Some soldiers need constant supervision. They are either inept enough or untrustworthy enough that if you don't watch what they're doing, they're sure to mess things up for you in the long run. Ravage is the absolute antithesis of this soldier. Ravage needs no supervision. In fact, it's best if you just leave him alone to do what you need him to do. You can rest assured that he will not rest until he's completed the task to your satisfaction.
Provided, of course, that you're the rightful Decepticon leader. If you're not, Ravage could easily end up your worst enemy.
Possibly the most well-known of the Decepticon cassettes, Ravage has been reinvented more times than perhaps any first-year Decepticon with the exceptions of Megatron (about whom more later) and Starscream. He has appeared in nearly every Generation One-related form of media and toyline, and has even been seen in forms not strictly related to his original panther and cassette alt-modes.
Ravage's characterization is a bit difficult to pin down. In the comics, he was able to talk, while in the cartoon, he was almost strictly an animalistic character. The thread that almost always connects these disparate versions is his ability to procure information through covert means. A creature of the shadows, Ravage is seldom seen until it is too late. Another near-constant is Ravage's sense of loyalty, which is perhaps rare among the Decepticon ranks. Whereas most other Decepticons can be seen to be working on their own agenda at some time or another, this is not the case with Ravage.
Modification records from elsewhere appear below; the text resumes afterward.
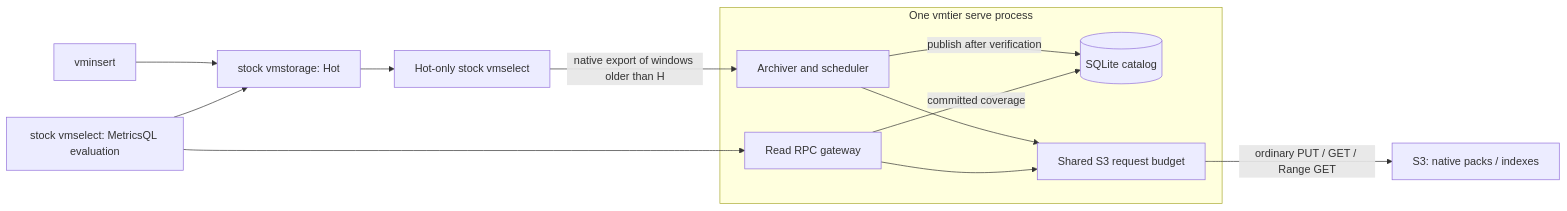
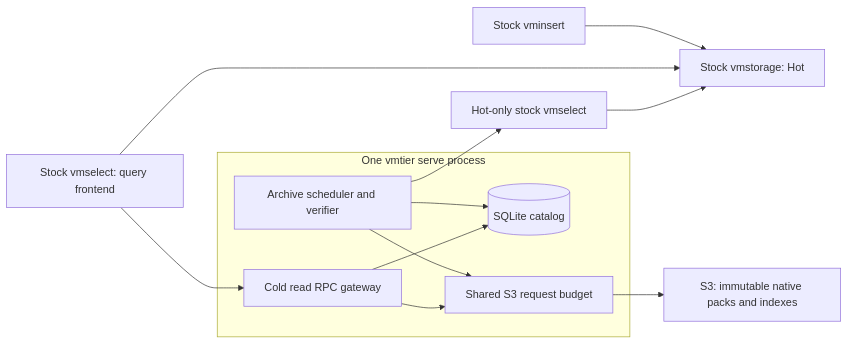
One commit to yuuki/vmtier changed the diagram in README.md. Above: the diagram before and after it, drawn with Mermaid. The commit also changed other lines of this file and 14 other files, not shown here.

````diff
--- a/README.md
+++ b/README.md
@@ -9,15 +22,15 @@
 ```mermaid
 flowchart LR
-  W[vminsert] --> H[stock vmstorage: Hot]
-  H --> E[Hot-only stock vmselect]
-  E -->|native export of windows older than H| A
+  Ingest[Stock vminsert] --> Hot[Stock vmstorage: Hot]
+  Query[Stock vmselect: query frontend] --> Hot
+  Query --> Gateway
+  Export[Hot-only stock vmselect] --> Hot
   subgraph Service[One vmtier serve process]
-    A[Archiver and scheduler] -->|publish after verification| C[(SQLite catalog)]
-    G[Read RPC gateway] -->|committed coverage| C
-    A --> B[Shared S3 request budget]
-    G --> B
+    Archive[Archive scheduler and verifier] --> Catalog[(SQLite catalog)]
+    Gateway[Cold read RPC gateway] --> Catalog
+    Archive --> Budget[Shared S3 request budget]
+    Gateway --> Budget
   end
-  B -->|ordinary PUT / GET / Range GET| S[S3: native packs / indexes]
-  Q[stock vmselect: MetricsQL evaluation] --> H
-  Q --> G
+  Archive --> Export
+  Budget --> S3[S3: immutable native packs and indexes]
 ```
````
He follows Megatron alone, does whatever Megatron needs him to do, and that's it.*
Ravage's popularity among Transformers fans was such that he was a rare example of a Generation One Decepticon that played an active part in the Beast Wars cartoon, attempting to serve his absent master one last time. Although that attempt ended in Ravage's own death, that hasn't stopped fans from looking for Ravage in other iterations of the Transformers franchise since.
*I'm aware of at least two exceptions, whereby Ravage is seen to follow a Decepticon leader other than Megatron. In the first example, Shockwave had just beaten Megatron to a pulp, and demanded an oath of fealty from all other Decepticons. While Ravage might be legitimately said to take part in that oath, he's not really seen to be acting again until after Megatron is off the table entirely (if temporarily), and he immediately rejoined Megatron (against Shockwave) at the earliest opportunity. In the second example, Megatron was believed to be dead, and Ravage's (limited) actions in what became known as the "Decepticon Civil War" might well be justified as the kind of thing Megatron might have wanted him to do, were Megatron available to tell him so.